---- EXTRACTED DATA
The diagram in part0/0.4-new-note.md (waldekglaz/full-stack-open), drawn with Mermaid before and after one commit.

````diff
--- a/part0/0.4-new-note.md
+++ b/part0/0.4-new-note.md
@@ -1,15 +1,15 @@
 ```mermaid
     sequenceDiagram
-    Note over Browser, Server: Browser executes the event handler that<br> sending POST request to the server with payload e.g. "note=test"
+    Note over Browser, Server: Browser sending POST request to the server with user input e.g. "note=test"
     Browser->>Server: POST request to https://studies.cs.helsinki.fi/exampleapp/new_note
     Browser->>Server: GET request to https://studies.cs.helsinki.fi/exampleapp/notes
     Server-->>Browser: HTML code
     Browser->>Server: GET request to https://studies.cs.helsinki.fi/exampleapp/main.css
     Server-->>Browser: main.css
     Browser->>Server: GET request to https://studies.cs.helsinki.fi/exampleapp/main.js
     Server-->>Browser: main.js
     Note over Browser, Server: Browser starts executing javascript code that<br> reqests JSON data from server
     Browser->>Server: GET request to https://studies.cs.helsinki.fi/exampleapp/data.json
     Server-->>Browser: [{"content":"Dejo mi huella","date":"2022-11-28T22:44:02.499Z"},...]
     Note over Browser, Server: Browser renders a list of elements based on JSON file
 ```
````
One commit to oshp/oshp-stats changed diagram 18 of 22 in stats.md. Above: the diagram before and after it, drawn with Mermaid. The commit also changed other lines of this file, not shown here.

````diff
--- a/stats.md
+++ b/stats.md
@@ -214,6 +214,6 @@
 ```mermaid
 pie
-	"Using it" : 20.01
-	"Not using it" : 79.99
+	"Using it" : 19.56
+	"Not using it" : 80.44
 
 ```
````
--------
**YOUR OBJECTIVE**
Where a line of the data holds the word "with", copy that line.

**SOLVED PROBLEM**
The diagram in part0/0.4-new-note.md (waldekglaz/full-stack-open), drawn with Mermaid before and after one commit.
-    Note over Browser, Server: Browser executes the event handler that<br> sending POST request to the server with payload e.g. "note=test"
+    Note over Browser, Server: Browser sending POST request to the server with user input e.g. "note=test"
One commit to oshp/oshp-stats changed diagram 18 of 22 in stats.md. Above: the diagram before and after it, drawn with Mermaid. The commit also changed other lines of this file, not shown here.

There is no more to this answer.